Activity — Report all lines from the entries below in which "default" appears.

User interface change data
-- Opening Marker --
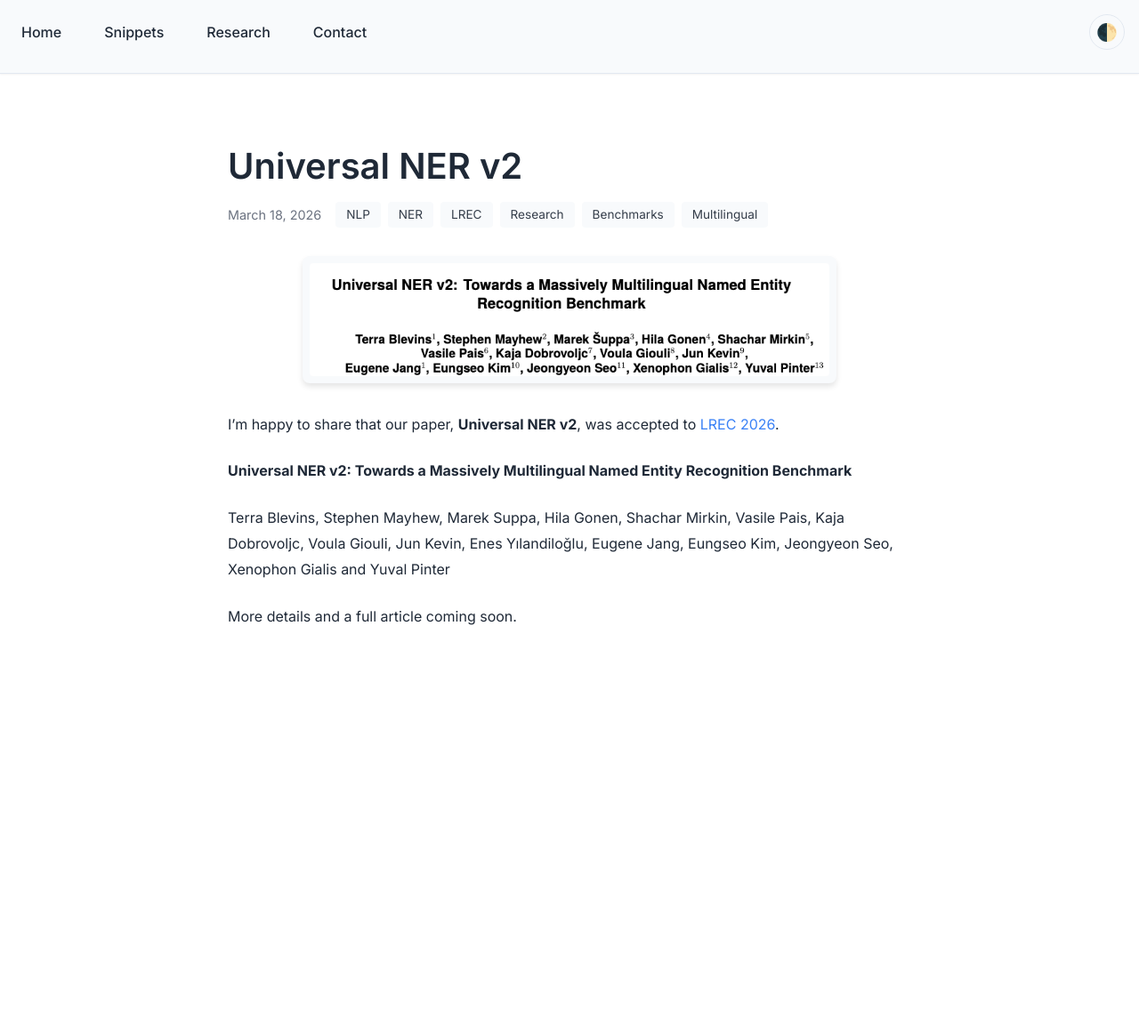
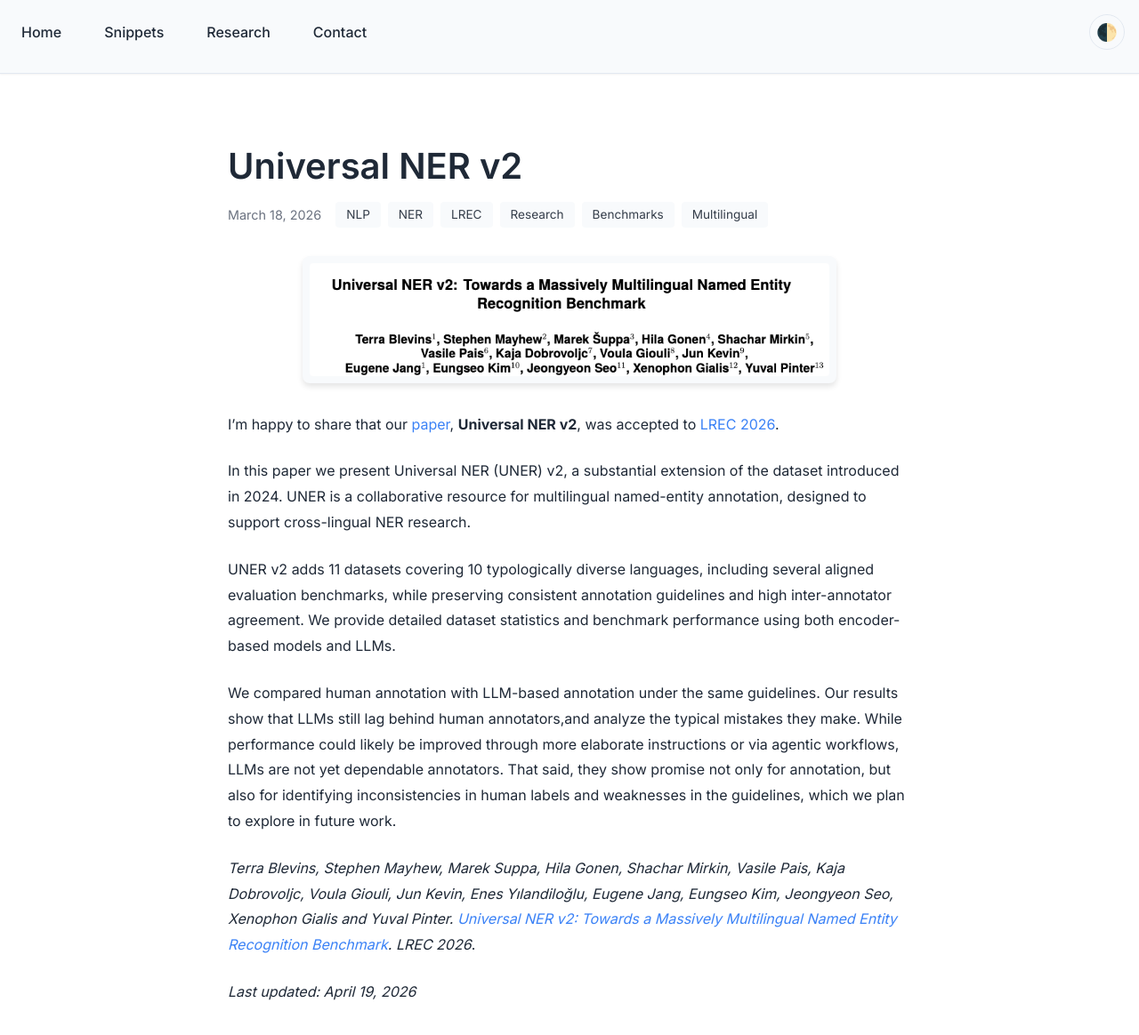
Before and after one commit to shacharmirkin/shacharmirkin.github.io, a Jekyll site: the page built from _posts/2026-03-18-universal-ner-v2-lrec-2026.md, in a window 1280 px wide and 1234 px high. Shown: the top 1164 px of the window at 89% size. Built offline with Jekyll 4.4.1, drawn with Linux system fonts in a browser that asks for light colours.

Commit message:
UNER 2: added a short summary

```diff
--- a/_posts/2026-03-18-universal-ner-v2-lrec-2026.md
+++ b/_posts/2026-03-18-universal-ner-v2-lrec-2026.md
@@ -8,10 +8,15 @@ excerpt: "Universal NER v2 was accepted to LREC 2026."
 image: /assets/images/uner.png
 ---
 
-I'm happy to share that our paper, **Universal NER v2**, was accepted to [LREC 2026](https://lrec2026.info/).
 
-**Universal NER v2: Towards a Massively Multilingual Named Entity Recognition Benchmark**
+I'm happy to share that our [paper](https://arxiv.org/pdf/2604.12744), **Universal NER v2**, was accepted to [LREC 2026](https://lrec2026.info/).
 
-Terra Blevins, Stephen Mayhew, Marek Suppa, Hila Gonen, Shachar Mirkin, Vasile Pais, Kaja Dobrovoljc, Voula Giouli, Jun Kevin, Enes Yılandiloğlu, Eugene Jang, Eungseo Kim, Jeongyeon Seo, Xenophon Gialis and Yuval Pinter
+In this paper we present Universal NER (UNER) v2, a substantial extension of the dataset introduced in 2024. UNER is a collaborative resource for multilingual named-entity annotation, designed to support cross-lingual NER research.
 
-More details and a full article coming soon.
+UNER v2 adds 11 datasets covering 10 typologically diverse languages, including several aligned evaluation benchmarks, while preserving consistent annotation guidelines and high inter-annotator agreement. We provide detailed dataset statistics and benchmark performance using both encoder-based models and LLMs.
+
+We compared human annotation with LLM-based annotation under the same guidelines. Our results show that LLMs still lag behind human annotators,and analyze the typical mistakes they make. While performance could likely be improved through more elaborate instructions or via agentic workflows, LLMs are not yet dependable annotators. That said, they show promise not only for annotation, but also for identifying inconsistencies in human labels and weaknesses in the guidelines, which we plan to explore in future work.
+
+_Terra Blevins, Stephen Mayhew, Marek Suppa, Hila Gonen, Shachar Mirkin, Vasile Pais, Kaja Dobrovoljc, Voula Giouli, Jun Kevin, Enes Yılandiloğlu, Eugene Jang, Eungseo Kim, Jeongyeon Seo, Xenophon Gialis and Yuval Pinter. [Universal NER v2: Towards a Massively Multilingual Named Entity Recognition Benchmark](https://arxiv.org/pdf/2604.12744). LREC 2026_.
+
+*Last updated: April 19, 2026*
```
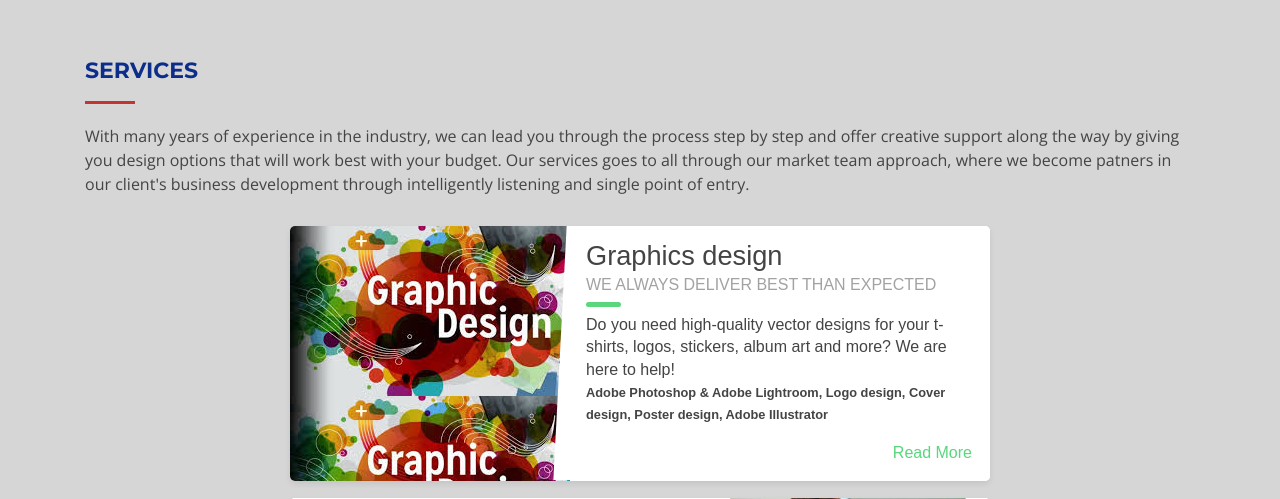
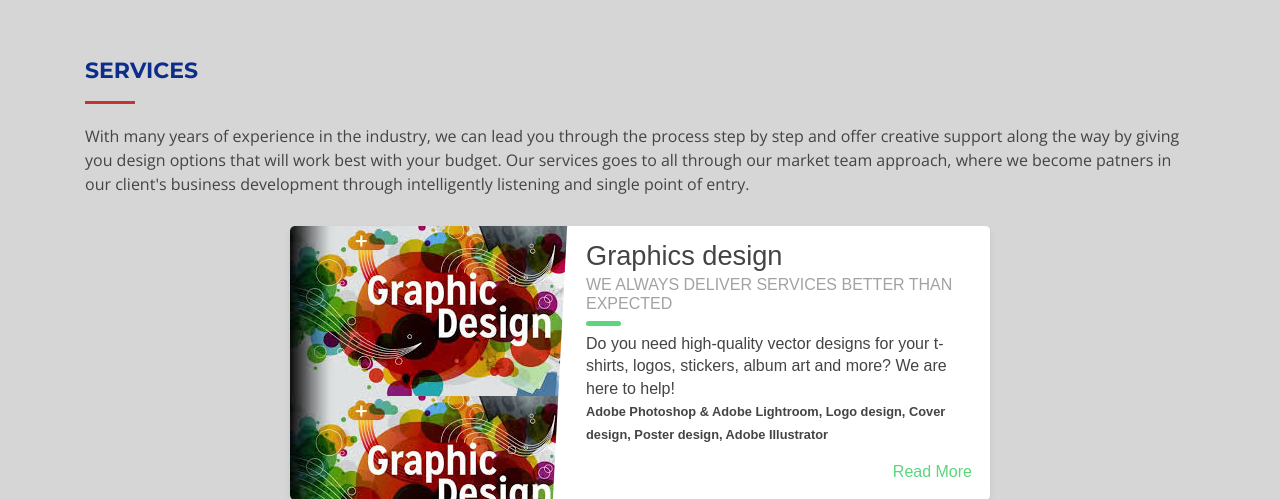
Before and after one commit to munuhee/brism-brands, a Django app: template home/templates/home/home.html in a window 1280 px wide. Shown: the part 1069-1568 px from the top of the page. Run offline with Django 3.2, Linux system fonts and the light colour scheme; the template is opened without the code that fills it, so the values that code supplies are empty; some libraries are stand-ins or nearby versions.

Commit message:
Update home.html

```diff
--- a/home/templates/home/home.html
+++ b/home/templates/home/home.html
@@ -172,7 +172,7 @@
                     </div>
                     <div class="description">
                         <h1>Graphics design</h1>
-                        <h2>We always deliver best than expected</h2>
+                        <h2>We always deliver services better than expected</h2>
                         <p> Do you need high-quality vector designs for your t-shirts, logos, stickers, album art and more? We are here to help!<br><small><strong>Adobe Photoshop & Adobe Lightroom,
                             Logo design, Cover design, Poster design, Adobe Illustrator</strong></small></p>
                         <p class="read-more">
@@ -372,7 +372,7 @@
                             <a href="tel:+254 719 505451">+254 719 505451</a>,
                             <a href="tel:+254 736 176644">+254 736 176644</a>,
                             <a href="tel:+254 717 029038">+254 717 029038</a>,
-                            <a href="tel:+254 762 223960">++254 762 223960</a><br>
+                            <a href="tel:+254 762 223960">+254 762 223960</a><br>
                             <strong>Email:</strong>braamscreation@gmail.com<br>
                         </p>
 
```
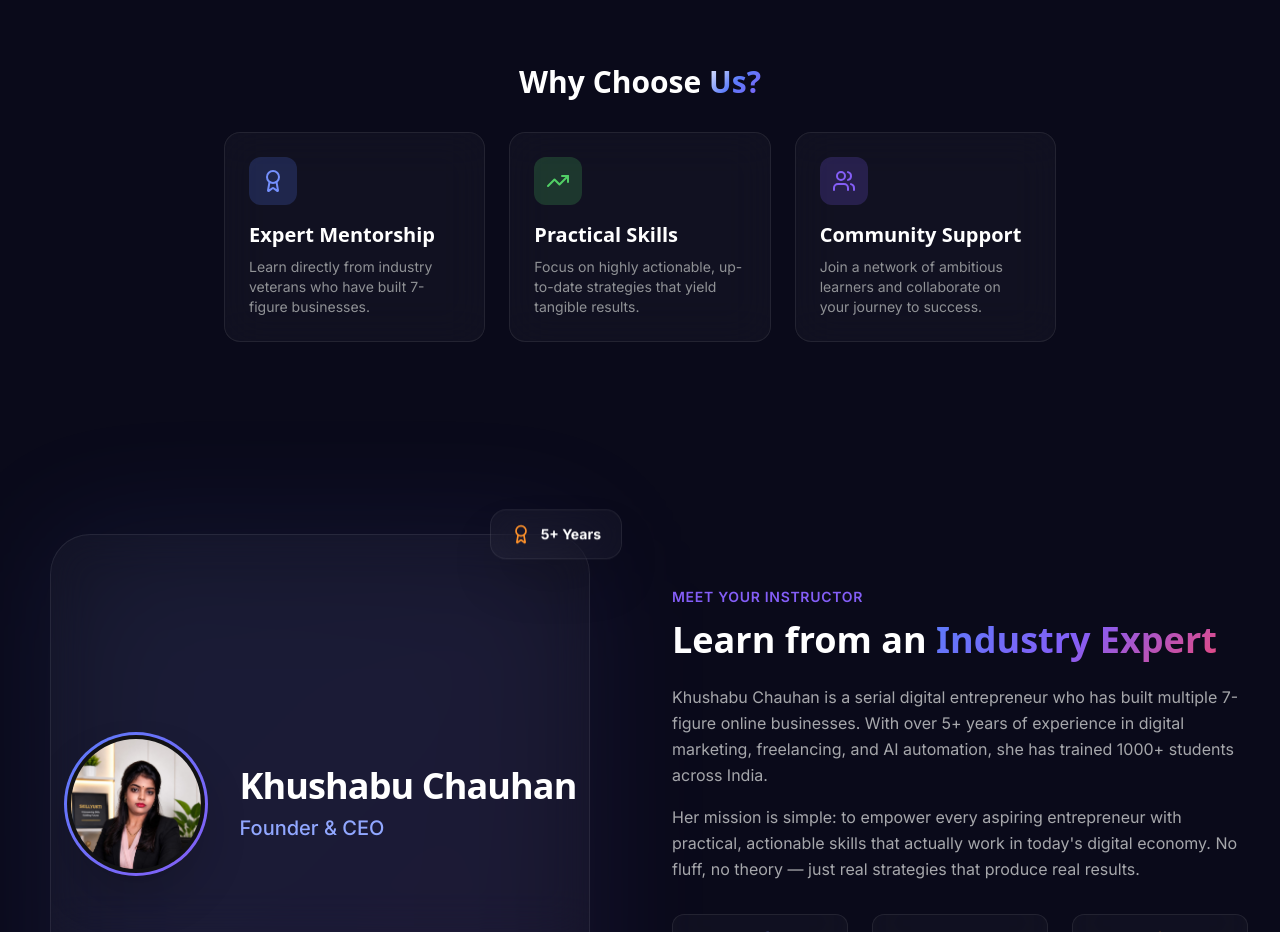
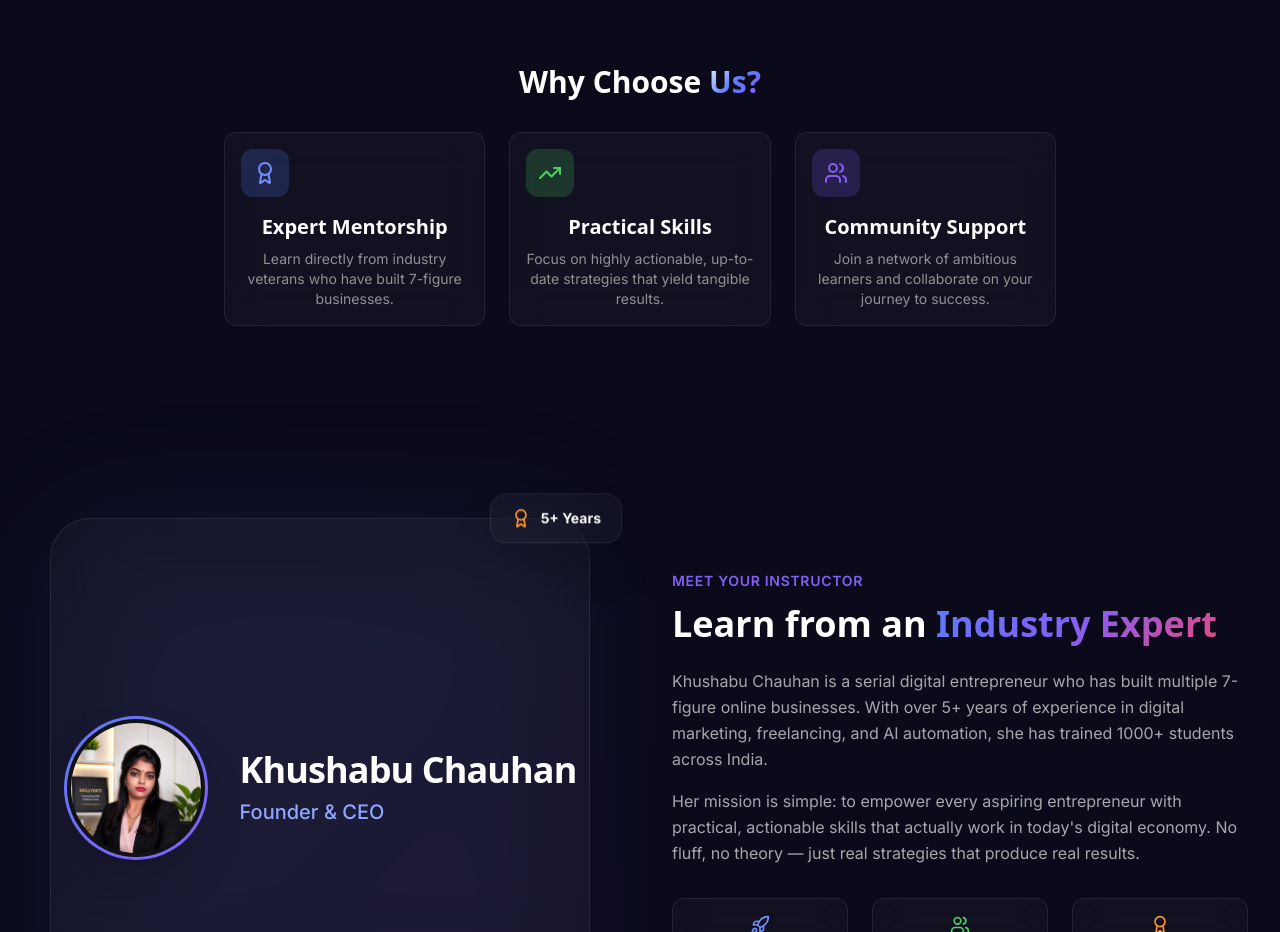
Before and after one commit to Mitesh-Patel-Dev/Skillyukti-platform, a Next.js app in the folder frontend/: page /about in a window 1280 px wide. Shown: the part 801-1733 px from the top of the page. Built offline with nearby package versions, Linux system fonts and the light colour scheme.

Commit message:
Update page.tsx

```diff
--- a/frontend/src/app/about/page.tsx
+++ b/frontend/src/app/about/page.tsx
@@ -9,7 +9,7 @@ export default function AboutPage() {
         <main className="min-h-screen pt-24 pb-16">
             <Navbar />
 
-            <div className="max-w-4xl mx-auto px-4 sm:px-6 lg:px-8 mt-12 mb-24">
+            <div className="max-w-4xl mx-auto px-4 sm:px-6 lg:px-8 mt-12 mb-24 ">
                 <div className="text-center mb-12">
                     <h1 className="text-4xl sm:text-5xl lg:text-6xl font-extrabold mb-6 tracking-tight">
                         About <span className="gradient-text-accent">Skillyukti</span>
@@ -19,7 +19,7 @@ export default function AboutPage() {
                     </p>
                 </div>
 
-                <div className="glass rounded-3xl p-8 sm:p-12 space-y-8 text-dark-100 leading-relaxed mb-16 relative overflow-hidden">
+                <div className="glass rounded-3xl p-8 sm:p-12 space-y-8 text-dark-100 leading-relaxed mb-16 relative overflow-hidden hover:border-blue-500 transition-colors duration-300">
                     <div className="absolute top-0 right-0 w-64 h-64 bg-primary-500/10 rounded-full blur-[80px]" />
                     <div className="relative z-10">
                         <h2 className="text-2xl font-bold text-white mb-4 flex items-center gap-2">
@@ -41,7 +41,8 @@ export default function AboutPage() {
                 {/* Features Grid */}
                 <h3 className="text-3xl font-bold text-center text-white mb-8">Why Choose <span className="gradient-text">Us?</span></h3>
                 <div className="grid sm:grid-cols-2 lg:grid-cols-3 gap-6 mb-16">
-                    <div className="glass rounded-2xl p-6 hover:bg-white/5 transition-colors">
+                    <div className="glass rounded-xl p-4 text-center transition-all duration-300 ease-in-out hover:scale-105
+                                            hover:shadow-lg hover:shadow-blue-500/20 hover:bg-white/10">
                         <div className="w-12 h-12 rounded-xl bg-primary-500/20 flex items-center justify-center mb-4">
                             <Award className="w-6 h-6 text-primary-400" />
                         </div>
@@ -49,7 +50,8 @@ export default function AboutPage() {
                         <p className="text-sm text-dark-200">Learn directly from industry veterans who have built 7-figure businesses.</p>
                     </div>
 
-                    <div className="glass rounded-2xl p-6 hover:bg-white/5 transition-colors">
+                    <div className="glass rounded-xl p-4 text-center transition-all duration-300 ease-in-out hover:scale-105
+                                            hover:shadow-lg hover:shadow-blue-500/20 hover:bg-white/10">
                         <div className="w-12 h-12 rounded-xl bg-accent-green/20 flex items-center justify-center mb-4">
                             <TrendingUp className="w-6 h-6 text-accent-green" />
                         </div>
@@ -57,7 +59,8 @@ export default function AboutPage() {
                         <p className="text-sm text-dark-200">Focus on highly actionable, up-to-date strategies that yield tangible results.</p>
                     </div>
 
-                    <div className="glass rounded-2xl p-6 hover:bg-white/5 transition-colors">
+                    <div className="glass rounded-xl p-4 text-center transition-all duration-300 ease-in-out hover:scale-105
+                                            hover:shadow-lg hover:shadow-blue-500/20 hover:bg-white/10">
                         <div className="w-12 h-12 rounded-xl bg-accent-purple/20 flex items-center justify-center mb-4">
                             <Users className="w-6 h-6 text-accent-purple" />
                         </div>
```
-- Closing Marker --
Written reply —
@@ -9,7 +9,7 @@ export default function AboutPage() {
@@ -19,7 +19,7 @@ export default function AboutPage() {
@@ -41,7 +41,8 @@ export default function AboutPage() {
@@ -49,7 +50,8 @@ export default function AboutPage() {
@@ -57,7 +59,8 @@ export default function AboutPage() {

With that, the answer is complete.